Exercise goal: Look through the records below and give the number of lines holding the string "title", nothing more.

▼

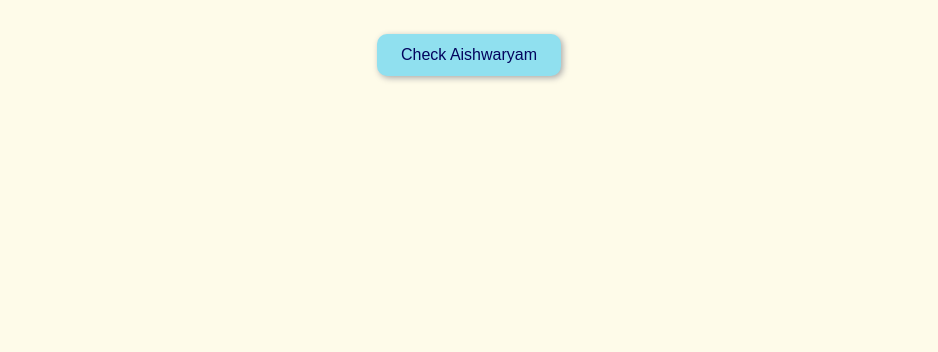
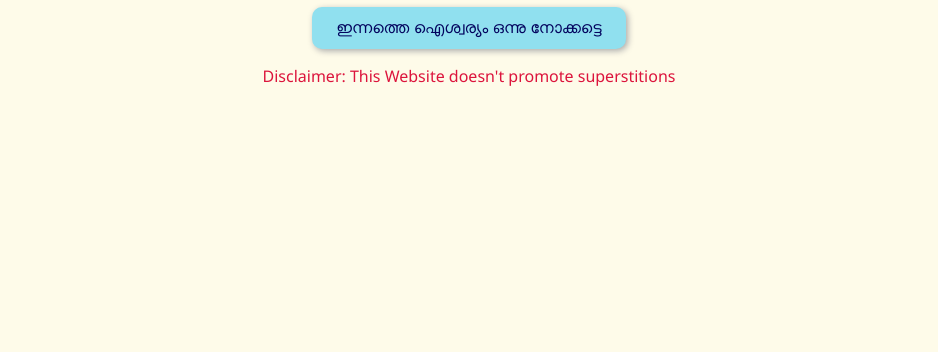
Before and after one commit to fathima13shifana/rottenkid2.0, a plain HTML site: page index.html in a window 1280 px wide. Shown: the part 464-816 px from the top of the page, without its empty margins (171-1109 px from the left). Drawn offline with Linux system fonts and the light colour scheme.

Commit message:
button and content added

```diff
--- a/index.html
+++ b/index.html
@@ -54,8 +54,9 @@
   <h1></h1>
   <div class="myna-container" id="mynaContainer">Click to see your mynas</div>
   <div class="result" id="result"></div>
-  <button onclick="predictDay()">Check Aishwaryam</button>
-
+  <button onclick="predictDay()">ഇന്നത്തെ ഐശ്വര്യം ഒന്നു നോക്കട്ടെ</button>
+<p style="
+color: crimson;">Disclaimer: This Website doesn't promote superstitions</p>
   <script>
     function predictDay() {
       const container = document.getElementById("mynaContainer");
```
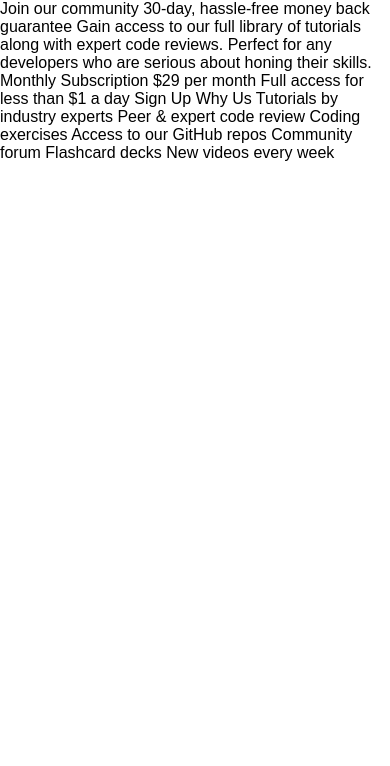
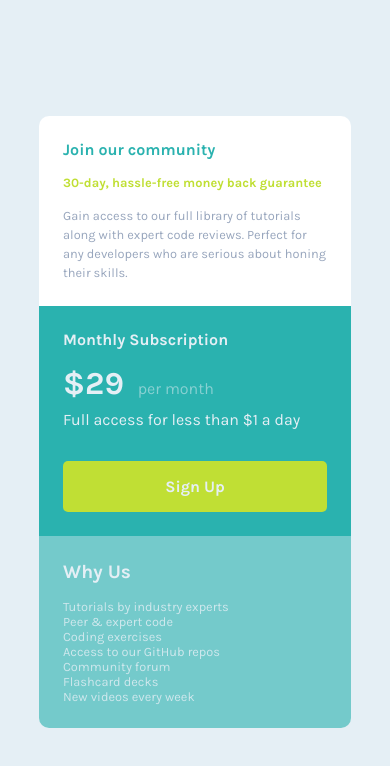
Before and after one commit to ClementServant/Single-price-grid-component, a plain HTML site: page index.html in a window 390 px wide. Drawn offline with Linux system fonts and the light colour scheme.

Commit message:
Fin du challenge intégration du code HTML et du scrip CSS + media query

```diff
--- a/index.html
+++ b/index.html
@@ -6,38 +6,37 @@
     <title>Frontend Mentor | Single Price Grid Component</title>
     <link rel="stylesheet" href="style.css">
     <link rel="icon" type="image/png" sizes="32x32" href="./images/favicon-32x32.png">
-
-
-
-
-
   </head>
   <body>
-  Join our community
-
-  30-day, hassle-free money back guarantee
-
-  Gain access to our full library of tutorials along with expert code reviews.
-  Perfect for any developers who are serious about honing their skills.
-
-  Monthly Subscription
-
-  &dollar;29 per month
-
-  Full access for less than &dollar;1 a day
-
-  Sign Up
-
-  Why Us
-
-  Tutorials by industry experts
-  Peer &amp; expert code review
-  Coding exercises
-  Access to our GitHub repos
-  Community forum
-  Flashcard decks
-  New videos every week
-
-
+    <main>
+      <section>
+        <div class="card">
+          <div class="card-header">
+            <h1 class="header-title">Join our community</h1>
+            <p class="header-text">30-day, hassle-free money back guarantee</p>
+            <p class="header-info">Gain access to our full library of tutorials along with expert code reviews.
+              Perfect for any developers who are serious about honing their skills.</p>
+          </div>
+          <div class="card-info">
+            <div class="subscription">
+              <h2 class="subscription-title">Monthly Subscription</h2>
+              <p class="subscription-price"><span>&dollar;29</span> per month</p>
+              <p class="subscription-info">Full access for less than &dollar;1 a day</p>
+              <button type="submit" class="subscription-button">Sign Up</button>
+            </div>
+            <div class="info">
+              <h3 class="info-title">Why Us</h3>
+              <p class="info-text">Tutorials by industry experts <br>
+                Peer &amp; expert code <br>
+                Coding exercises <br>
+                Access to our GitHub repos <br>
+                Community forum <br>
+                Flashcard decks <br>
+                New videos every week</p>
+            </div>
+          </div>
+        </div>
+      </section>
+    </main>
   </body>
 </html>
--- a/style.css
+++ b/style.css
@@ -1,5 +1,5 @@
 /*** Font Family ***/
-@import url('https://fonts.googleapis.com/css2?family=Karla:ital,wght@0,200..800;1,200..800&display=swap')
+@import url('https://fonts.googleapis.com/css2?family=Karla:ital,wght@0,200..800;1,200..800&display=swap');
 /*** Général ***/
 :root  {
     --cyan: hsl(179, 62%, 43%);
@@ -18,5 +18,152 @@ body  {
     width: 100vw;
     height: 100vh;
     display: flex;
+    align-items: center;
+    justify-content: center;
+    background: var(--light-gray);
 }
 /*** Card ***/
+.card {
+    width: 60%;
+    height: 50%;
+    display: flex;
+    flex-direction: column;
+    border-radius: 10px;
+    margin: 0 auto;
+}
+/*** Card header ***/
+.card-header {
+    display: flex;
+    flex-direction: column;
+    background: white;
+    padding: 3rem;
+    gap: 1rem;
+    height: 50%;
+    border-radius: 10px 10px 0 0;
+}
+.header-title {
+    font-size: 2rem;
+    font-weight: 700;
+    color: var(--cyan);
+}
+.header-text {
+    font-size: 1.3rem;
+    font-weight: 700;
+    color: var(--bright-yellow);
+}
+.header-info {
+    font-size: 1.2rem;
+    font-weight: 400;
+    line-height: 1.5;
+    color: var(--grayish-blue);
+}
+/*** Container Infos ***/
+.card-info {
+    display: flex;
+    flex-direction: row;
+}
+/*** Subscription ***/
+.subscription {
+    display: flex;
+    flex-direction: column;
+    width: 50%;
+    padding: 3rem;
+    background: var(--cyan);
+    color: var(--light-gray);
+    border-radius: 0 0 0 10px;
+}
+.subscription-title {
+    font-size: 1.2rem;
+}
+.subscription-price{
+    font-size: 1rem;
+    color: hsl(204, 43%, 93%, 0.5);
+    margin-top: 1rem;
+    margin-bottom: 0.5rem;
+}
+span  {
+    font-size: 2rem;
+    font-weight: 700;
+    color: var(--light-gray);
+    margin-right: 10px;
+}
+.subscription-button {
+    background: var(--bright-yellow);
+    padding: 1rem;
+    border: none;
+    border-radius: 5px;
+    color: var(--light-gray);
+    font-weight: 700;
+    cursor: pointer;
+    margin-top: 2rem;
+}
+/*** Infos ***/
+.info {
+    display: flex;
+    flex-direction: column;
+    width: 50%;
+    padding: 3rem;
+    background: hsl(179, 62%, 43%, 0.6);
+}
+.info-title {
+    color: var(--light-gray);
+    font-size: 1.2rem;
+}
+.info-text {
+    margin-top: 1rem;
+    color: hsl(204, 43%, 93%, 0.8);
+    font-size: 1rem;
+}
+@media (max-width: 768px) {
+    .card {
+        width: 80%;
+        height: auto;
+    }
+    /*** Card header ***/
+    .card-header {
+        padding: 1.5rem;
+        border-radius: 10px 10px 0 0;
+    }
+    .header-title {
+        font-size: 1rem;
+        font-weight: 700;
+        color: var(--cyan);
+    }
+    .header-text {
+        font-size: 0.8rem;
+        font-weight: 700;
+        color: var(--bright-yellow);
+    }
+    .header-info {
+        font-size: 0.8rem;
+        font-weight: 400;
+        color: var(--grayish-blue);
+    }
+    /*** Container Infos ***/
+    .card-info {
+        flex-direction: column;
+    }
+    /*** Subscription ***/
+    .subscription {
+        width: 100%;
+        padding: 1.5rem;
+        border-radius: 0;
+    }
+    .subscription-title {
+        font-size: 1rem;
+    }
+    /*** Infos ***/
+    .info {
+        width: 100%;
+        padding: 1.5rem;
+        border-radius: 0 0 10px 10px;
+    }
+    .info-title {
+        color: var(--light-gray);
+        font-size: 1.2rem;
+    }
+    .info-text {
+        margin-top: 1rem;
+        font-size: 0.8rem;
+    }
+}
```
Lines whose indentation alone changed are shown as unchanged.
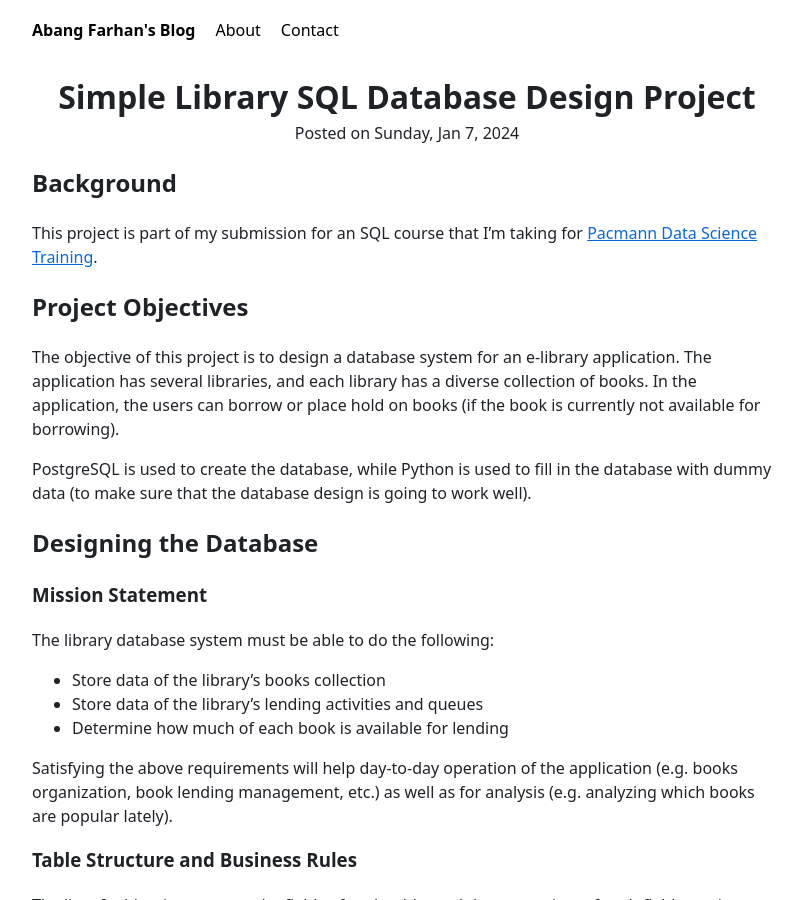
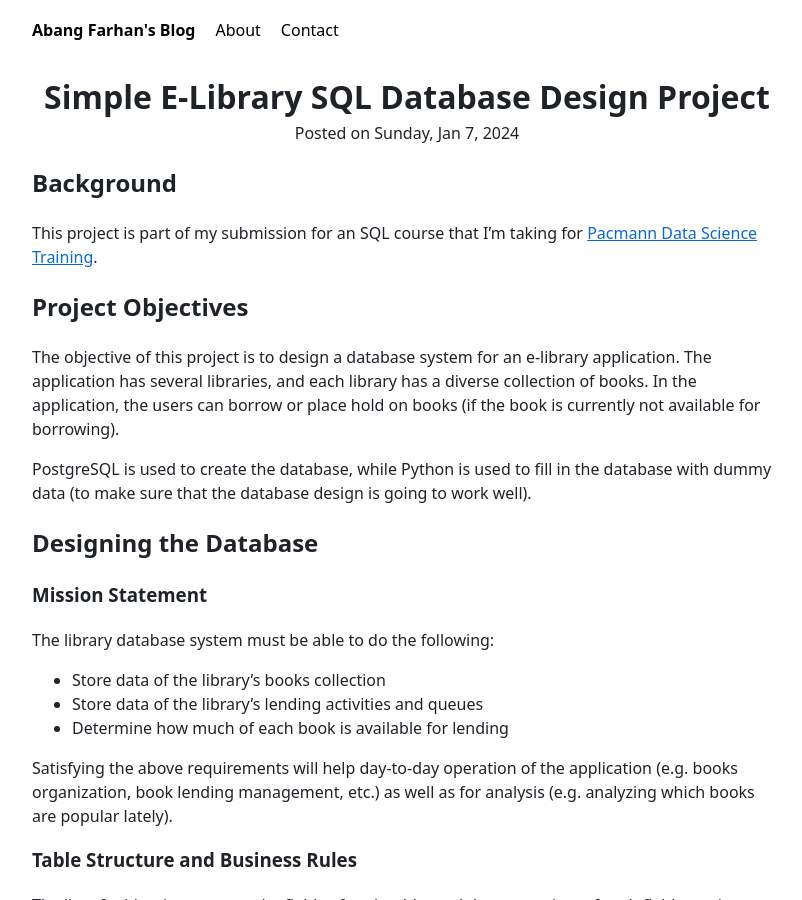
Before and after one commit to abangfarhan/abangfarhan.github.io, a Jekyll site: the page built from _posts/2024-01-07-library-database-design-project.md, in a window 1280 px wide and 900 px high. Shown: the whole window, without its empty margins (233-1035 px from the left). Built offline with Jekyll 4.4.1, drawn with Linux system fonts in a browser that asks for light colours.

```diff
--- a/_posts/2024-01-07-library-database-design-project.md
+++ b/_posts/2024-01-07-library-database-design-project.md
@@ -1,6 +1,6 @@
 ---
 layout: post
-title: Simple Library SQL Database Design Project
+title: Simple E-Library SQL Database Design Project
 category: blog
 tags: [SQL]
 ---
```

▲

Task answer: 12